How to Improve Working Memory


Those of us who have normal cognitive function rarely think about the number of tasks our brains are doing at any given time.  We drive, cook dinner, write birthday cards, and accomplish a whole host of daily activities without giving much thought to all of the information and steps that are required to carry out each task. But people with dementia, Alzheimer’s disease, and brain injuries experience cognitive decline that makes everyday tasks difficult. Although it’s not always possible to reverse the decline, working memory can often be strengthened with the help of memory occupational therapy.

What is working memory?

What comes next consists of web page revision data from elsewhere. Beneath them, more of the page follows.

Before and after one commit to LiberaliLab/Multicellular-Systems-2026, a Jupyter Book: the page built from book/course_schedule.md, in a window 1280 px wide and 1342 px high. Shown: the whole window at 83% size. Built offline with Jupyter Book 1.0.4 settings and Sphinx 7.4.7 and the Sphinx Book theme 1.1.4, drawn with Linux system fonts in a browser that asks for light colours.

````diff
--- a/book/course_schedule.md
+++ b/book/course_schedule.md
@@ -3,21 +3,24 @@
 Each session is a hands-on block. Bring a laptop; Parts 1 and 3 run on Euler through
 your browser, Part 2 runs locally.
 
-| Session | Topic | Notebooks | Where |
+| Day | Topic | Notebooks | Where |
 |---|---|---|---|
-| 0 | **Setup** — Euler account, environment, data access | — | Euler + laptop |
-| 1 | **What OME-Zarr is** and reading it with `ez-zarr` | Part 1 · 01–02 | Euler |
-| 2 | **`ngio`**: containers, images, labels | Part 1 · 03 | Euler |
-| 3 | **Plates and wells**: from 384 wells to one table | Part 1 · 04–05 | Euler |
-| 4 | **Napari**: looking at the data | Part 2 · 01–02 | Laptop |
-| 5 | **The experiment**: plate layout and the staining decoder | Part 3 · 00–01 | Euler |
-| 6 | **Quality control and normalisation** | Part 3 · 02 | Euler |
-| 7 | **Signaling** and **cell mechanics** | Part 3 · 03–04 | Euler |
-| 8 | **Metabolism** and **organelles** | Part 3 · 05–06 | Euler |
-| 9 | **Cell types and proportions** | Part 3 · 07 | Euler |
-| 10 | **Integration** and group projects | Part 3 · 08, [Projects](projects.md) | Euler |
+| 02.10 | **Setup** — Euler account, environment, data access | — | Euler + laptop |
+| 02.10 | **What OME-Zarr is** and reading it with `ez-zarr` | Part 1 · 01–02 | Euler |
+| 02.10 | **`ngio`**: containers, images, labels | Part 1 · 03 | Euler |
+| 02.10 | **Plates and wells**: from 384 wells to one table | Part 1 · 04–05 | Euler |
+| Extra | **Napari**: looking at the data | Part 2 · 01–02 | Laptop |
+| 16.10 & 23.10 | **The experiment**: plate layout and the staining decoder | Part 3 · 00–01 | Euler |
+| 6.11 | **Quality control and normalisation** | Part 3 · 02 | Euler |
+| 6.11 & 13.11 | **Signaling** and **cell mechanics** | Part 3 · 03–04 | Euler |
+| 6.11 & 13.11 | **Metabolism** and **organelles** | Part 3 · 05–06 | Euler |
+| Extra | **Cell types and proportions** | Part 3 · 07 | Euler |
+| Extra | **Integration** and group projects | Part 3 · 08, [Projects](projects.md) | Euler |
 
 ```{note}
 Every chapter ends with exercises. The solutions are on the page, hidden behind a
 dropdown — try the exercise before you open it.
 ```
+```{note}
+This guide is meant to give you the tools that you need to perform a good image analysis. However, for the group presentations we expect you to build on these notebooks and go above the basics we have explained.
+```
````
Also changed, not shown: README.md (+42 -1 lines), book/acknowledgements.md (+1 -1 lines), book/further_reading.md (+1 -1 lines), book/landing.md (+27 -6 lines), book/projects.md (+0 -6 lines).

Working memory refers to the thoughts and information you hold in your mind so you can use them to complete a task or follow multi-step directions. Working memory is the ability to act on past memories and use the information in new situations. It helps us to learn and to build on what we already know in order to accomplish tasks and to solve problems. We use working memory many times a day, every day. We use it to cook, to bathe and dress ourselves, to engage in conversation, to follow directions, to remember phone numbers, and in many other daily activities.

Of course, we all have occasional lapses in working memory, such as when we go to the grocery store and forget two of the six things we’d planned to buy, or when we misplace our keys. These minor lapses are usually more indicative of trying to do too much at once than they are of a decline in functioning. Most of us employ strategies, such as writing grocery lists and adhering to routines to avoid or compensate for these lapses. Similar strategies are an important part of occupational therapy for memory loss.

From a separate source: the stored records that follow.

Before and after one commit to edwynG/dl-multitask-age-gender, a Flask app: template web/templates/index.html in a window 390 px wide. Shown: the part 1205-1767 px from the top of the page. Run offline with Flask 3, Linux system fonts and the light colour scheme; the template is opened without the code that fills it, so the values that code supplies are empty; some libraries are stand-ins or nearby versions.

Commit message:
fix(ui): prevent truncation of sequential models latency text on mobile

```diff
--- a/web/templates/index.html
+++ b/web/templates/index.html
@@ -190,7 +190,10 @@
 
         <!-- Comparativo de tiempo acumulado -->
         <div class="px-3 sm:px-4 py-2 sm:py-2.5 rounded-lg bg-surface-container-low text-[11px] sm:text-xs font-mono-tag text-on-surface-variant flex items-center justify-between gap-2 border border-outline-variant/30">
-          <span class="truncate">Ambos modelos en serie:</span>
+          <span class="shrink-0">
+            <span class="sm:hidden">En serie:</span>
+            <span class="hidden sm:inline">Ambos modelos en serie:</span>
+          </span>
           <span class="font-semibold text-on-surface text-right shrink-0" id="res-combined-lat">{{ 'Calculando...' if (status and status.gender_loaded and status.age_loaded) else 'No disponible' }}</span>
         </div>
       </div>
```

Occupational therapy activities to improve working memory

Occupational therapy can go a long way toward helping seniors to compensate for memory loss and maintain maximum independence. Alzheimer’s disease, dementia, and mild cognitive impairment (MCI) can all affect a person’s ability to retain the information required to complete everyday tasks.  Occupational therapy can help by providing support to improve working memory and maximize on the patient’s strengths. Some of the steps an occupational therapist might take are:

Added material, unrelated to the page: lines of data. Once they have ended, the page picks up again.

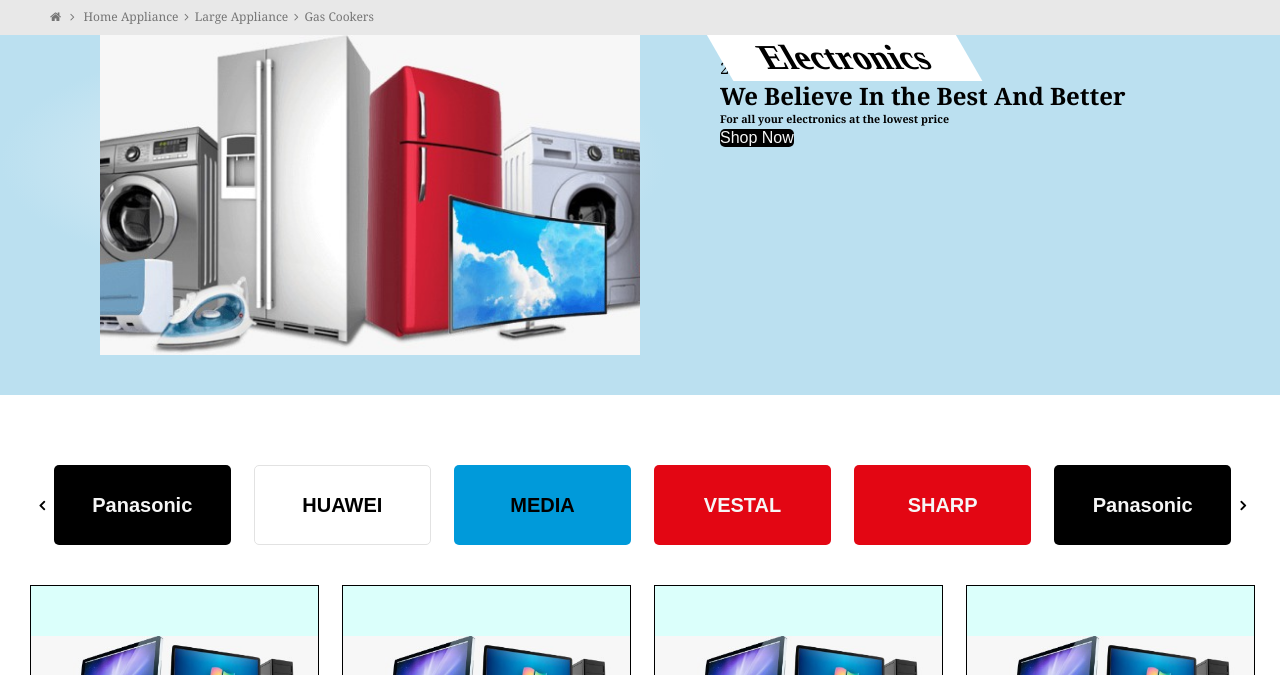
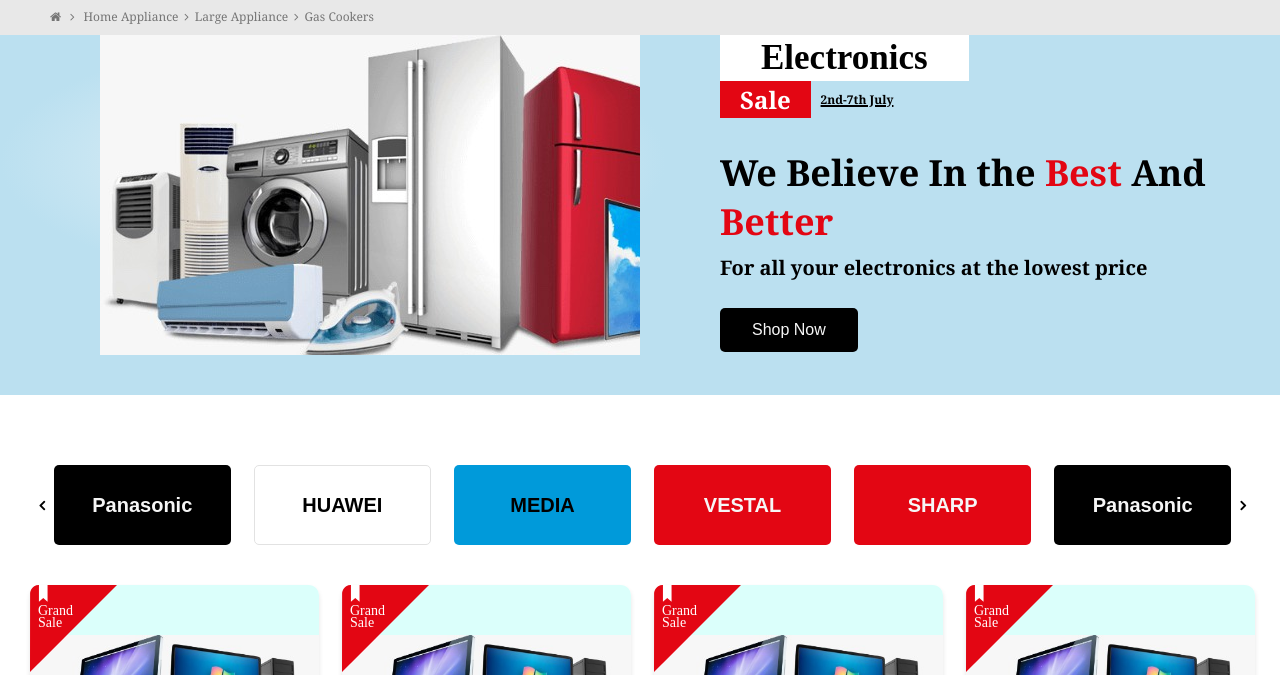
Before and after one commit to tahemeena/BestAlYousufi-Website, a website: page index.html in a window 1280 px wide. Shown: the part 125-800 px from the top of the page. Drawn offline with Linux system fonts and the light colour scheme.

Commit message:
Adding chnages

```diff
--- a/index.html
+++ b/index.html
@@ -67,11 +67,6 @@
           </div>
       </div>
       <div class="submenu">
-
-            <!-- <button class="btn btn-red">Add to cart</button>
-            <button class="btn btn-yellow">Add to cart</button>
-            <button class="btn btn-black">Add to cart</button> -->
-
             <ul class="list">
               <li class="item"><a href="#">
                   <i class="fa fa-home" aria-hidden="true"></i>
@@ -95,13 +90,13 @@
 
                 </div>
                 <div class="sale">
-                  <div class="sale-title">Sale</div>
-                  <span>2nd-7th July</span>
+                  <h2 class="sale-title">Sale</h2>
+                  <h4 class="date-item">2nd-7th July</h4>
                 </div>
                 <div class="desc">
                   <h1>We Believe In the <span>Best</span> And <span>Better</span></h1>
                   <h6>For all your electronics at the lowest price</h6>
-                  <button class="btn btn-black">Shop Now</button>
+                  <button class="btn btn-black btn-padding">Shop Now</button>
 
                 </div>
 
@@ -130,8 +125,12 @@
 
       <section class="category-card">
         <div class="card-details">
+          <div class="small-img">
+            <img src="./images/Group 1.svg" alt="">
+          </div>
           <div class="card-img">
             <img src="./images/computer-card.JPG" alt="">
+
           </div>
           <div class="card-desc">
             <div class="card-content">
@@ -143,6 +142,9 @@
           </div>
           </div>
           <div class="card-details">
+            <div class="small-img">
+              <img src="./images/Group 1.svg" alt="">
+            </div>
             <div class="card-img">
               <img src="./images/computer-card.JPG" alt="">
             </div>
@@ -156,8 +158,12 @@
             </div>
             </div>
             <div class="card-details">
+              <div class="small-img">
+                <img src="./images/Group 1.svg" alt="">
+              </div>
               <div class="card-img">
                 <img src="./images/computer-card.JPG" alt="">
+
               </div>
               <div class="card-desc">
                 <div class="card-content">
@@ -169,6 +175,9 @@
               </div>
               </div>
               <div class="card-details">
+                <div class="small-img">
+                  <img src="./images/Group 1.svg" alt="">
+                </div>
                 <div class="card-img">
                   <img src="./images/computer-card.JPG" alt="">
                 </div>
--- a/scss/_categorycard.scss
+++ b/scss/_categorycard.scss
@@ -6,12 +6,19 @@
     gap: 23px;
 
     .card-details {
-        border: 1px solid black;
         display: flex;
         flex-direction: column;
         justify-content: center;
         align-items: center;
-
+        border-radius:10px 10px;
+        box-shadow: 0px 3px 5px #0000001A;
+        position: relative;
+        .small-img {
+            img {
+                position: absolute;
+                left: 0;
+            }
+        }
 
         .card-img {
             background-color: #DBFFFB;
@@ -21,6 +28,7 @@
             flex-grow: 2;
             width: 100%;
             padding: 50px 0;
+            border-radius: 10px 10px 0px 0px;
             img {
                 width: 100%;
 
--- a/scss/_footer.scss
+++ b/scss/_footer.scss
@@ -1,10 +1,9 @@
 .footer-section {
     margin-top: 40px;
-
+    border: none;
     .footer-container {
         display: grid;
         grid-template-columns: 1fr 4fr;
-        border: 1px solid black;
 
         .item1 {
             width: 438px;
@@ -13,6 +12,7 @@
             align-items: left;
             padding: 30px 50px;
             background-color: #313131;
+            border: none;
 
             .log,
             .para,
@@ -65,11 +65,10 @@
         .item2 {
             display: grid;
             grid-template-columns: 1.5fr 1.5fr 1fr 1fr;
-            border: 1px solid black;
             background-color: #404040;
             padding: 30px 0;
             padding-inline-start: 16px;
-
+            border: none;
             .contact-us {
                 display: flex;
                 flex-direction: column;
--- a/scss/_herosection.scss
+++ b/scss/_herosection.scss
@@ -7,33 +7,63 @@
 
         .hero-leftside {
             margin-inline-start: 100px;
-            background: transparent url('./../images/hero-image.JPG') 0% 0% no-repeat padding-box;
             background-position: center;
             background-size: cover;
             margin-bottom: 40px;
+            background: transparent url('./../images/hero-image.JPG') 0% 0% no-repeat padding-box;
 
         }
         .hero-rightside {
             margin-inline-start: 80px;
             .hero-title {
-                position: absolute;
-                transform: skew(30deg);
+                // position: absolute;
+                // transform: skew(30deg);
 
                 .title {
                     display: inline-block;
-
                     padding: 0 41px;
                     font-size:35px;
                     font-family: 'Roboto Slab','ExtraBold';
                     font-weight: 800;
                     background-color: #ffffff;
                     line-height: 1.3;
-                    position: relative;
+                    // position: relative;
+                }
 
+            }
+            .sale {
+                display: flex;
+                // transform: skew(30deg);
+                .sale-title {
+                  background-color: #E30613;
+                  color: white;
+                  padding: 2px 20px;
 
                 }
+                .date-item {
+                    font-weight: 600;
+                    font-size: 12px;
+                   text-decoration:  2px underline black;
+                   margin: 10px;
+                  }
             }
-
+           .desc {
+            margin-top: 30px;
+            h1 {
+                margin-bottom: 8px;
+                font-size: 36px;
+                span {
+                    color: #E30613;
+                }
+            }
+            h6 {
+                margin-bottom: 27px;
+                font-size: 20px;
+            }
+            .btn-padding {
+                padding: 13px 32px;
+            }
+           }
         //     .title::before {
         //         content: '';
         // position: absolute;
```
Also changed, not shown: css/homepage.css, images/Group 1.svg (added).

  1. The reduction of anxiety, stress, and overload

  2. Establishment of clear routines

  3. Visual reminders (such as a checklist posted on the bathroom mirror in order to remind the patient about the steps to getting dressed in the morning).

  4. Activities to strengthen working memory

An experienced OT will have a wide range of activities to engage each individual patient’s interests while helping to strengthen their memory and promote independence.  Examples of working memory activities in occupational therapy include:

Image matching – Picture matching targets visual memory skills. This is an activity that can be made more or less difficult in several different ways, and the occupational therapist will help determine the best level of difficulty for each patient.

Word matching – This activity targets verbal memory skills, and like picture matching can be adjusted for various levels of difficulty.

Item categorizing – Occupational therapy activities that ask patients to put items into categories (such as “items that belong in the kitchen”) help to strengthen working memory.  They can be done with pictures, words, or household items.

Task sequencing – Following recipes, doing laundry, and setting the table are all examples of multi-step tasks. An occupational therapist might use these familiar tasks to help strengthen e a patient’s working memory.

Aerobic exercise or resistance training – This one might come as a surprise, but research suggests that resistance training and aerobic exercise an actually strengthen your brain! Some occupational therapists make it a point to engage their patients in physical activity for both body and brain health.

Bella Vista offers occupational therapy in San Diego

At Bella Vista Health Center, our occupational therapy programs are designed to help maximize functional independence and quality of life for patients with a wide range of conditions, including dementia, Alzheimer’s, and MCI. If you or someone you love is seeking occupational therapy services in a safe and nurturing environment, please give us a call at (619) 644-1000 or come visit our 5-star skilled nursing facility in Lemon Grove today.